Descendents of Allison Spier claim that he was born in Hancock County, Georgia, in 1803.  Federal Census and tax records show that Spier married his wife, Mary Middlebrooks, while living in Jones County in the 1820s.  In the 1830s, he moved his growing family to Monroe County, and by 1840, the Spier family resided in Pike County with their three slaves.  Within the next ten years, Allison Spier became wealthy, entered politics, and acquired a favorable social status. 

Spier owned real estate in Pike County valued at $15,200 and 26 slaves by 1850.  Allison Spier served as an inferior court judge in Pike County.  The History of Pike County (1984) describes Spier as a very popular “strong partisan” who was a representative three times before later moving to Fayette County.  How Spier amassed his family fortune, whether through business investments or inheritance, is unclear.  However, it appears that Spier relocated to Fayette County in 1851 at the age of 47 to retire from public life and become a large-scale planter. 

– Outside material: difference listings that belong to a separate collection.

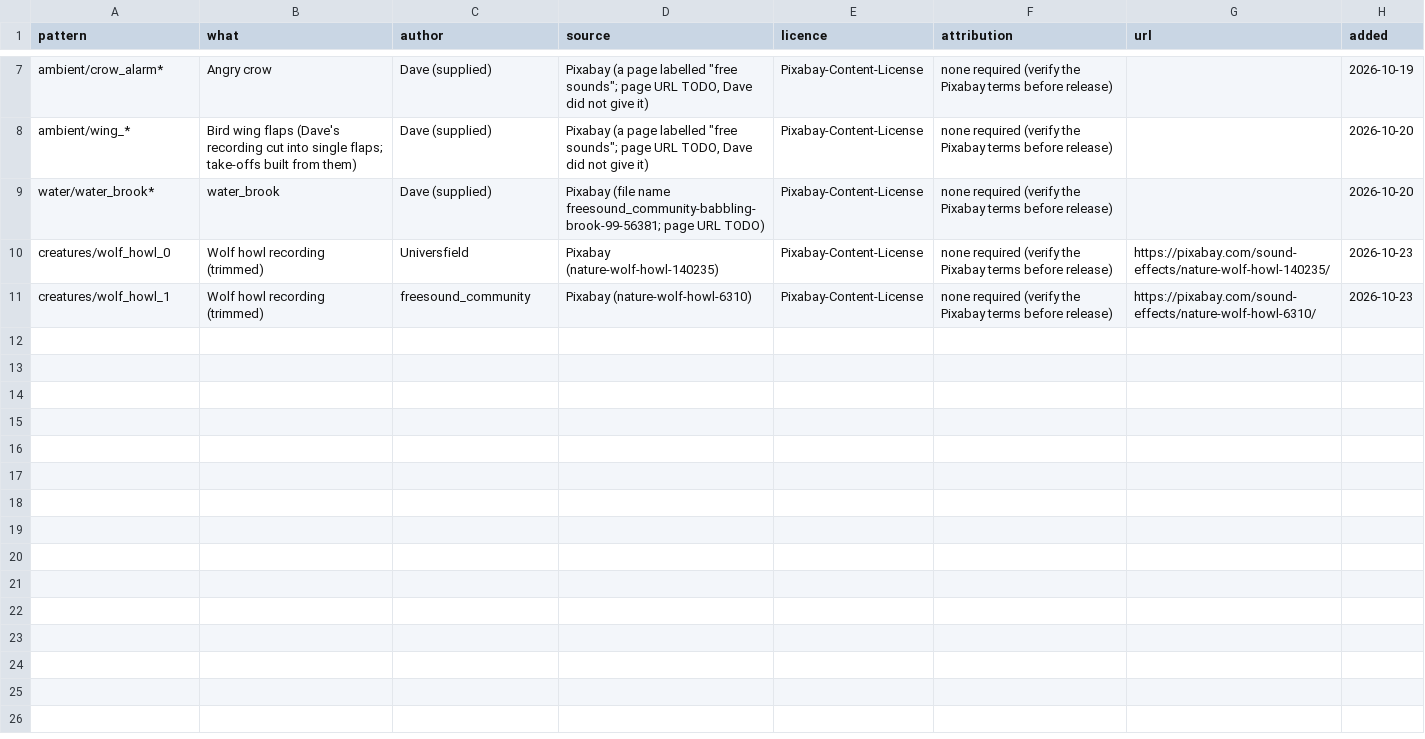
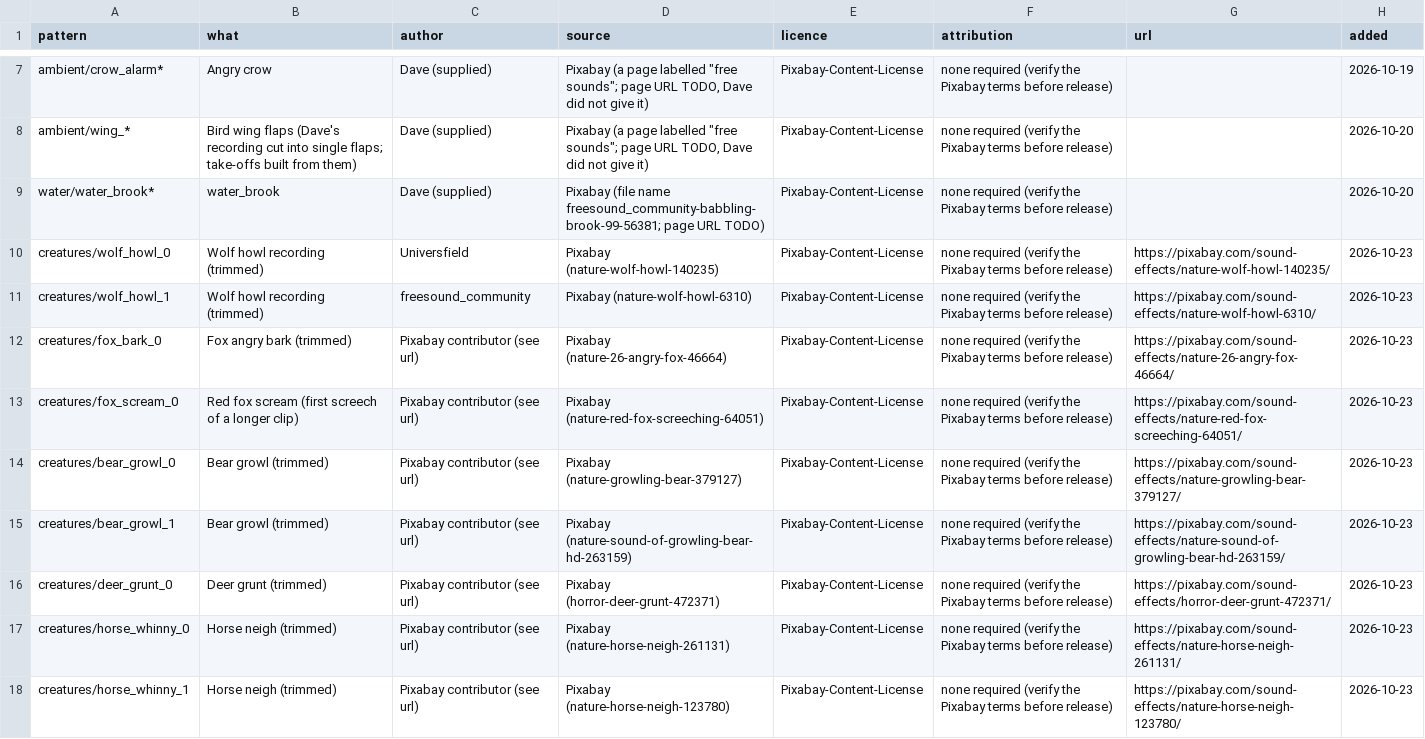
Before and after one commit to DSul3791/DynastyALWL, a CSV file: assets/audio/CREDITS.csv, drawn as a sheet; only a part is shown, gaps mark what is left out.

```diff
--- a/assets/audio/CREDITS.csv
+++ b/assets/audio/CREDITS.csv
@@ -11 +11,8 @@ creatures/wolf_howl_0,Wolf howl recording (trimmed),Universfield,Pixabay (nature
 creatures/wolf_howl_1,Wolf howl recording (trimmed),freesound_community,Pixabay (nature-wolf-howl-6310),Pixabay-Content-License,none required (verify the Pixabay terms before release),https://pixabay.com/sound-effects/nature-wolf-howl-6310/,2026-10-23
+creatures/fox_bark_0,Fox angry bark (trimmed),Pixabay contributor (see url),Pixabay (nature-26-angry-fox-46664),Pixabay-Content-License,none required (verify the Pixabay terms before release),https://pixabay.com/sound-effects/nature-26-angry-fox-46664/,2026-10-23
+creatures/fox_scream_0,Red fox scream (first screech of a longer clip),Pixabay contributor (see url),Pixabay (nature-red-fox-screeching-64051),Pixabay-Content-License,none required (verify the Pixabay terms before release),https://pixabay.com/sound-effects/nature-red-fox-screeching-64051/,2026-10-23
+creatures/bear_growl_0,Bear growl (trimmed),Pixabay contributor (see url),Pixabay (nature-growling-bear-379127),Pixabay-Content-License,none required (verify the Pixabay terms before release),https://pixabay.com/sound-effects/nature-growling-bear-379127/,2026-10-23
+creatures/bear_growl_1,Bear growl (trimmed),Pixabay contributor (see url),Pixabay (nature-sound-of-growling-bear-hd-263159),Pixabay-Content-License,none required (verify the Pixabay terms before release),https://pixabay.com/sound-effects/nature-sound-of-growling-bear-hd-263159/,2026-10-23
+creatures/deer_grunt_0,Deer grunt (trimmed),Pixabay contributor (see url),Pixabay (horror-deer-grunt-472371),Pixabay-Content-License,none required (verify the Pixabay terms before release),https://pixabay.com/sound-effects/horror-deer-grunt-472371/,2026-10-23
+creatures/horse_whinny_0,Horse neigh (trimmed),Pixabay contributor (see url),Pixabay (nature-horse-neigh-261131),Pixabay-Content-License,none required (verify the Pixabay terms before release),https://pixabay.com/sound-effects/nature-horse-neigh-261131/,2026-10-23
+creatures/horse_whinny_1,Horse neigh (trimmed),Pixabay contributor (see url),Pixabay (nature-horse-neigh-123780),Pixabay-Content-License,none required (verify the Pixabay terms before release),https://pixabay.com/sound-effects/nature-horse-neigh-123780/,2026-10-23
```
Also changed, not shown: 16 other files.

Allison Spier built the Spier House shortly after the sale of the property in early 1851.  By 1860, Spier’s real estate value had doubled in the past 10 years, rising to $30,000.  His personal value was recorded at $18,000, a large amount back then.  Allison and his wife had eight sons, as recorded in the Federal Census.  They were: Alfred, John, Joseph, Benjamin F., Martin, Allison, James H., and Jackson P.  Tragically, Mary Middlebrooks Spier died on April 25, 1860 and was buried at Bethany United Methodist Church, just south of the Spier property.  One of Spier’s sons, Martin Van Buren, died fighting in the Civil War, and records suggest that his son, Joseph, suffered the same fate.  Allison Spier died shortly after the end of the Civil War on October 24, 1865.  In financial ruin because of the war, Spier’s Confederate currency lost its worth.  His freed slaves reduced his property value and left him without a working farm.  The Spier House estate was sold out of the family, perhaps due to the financial hardships felt by his surviving children.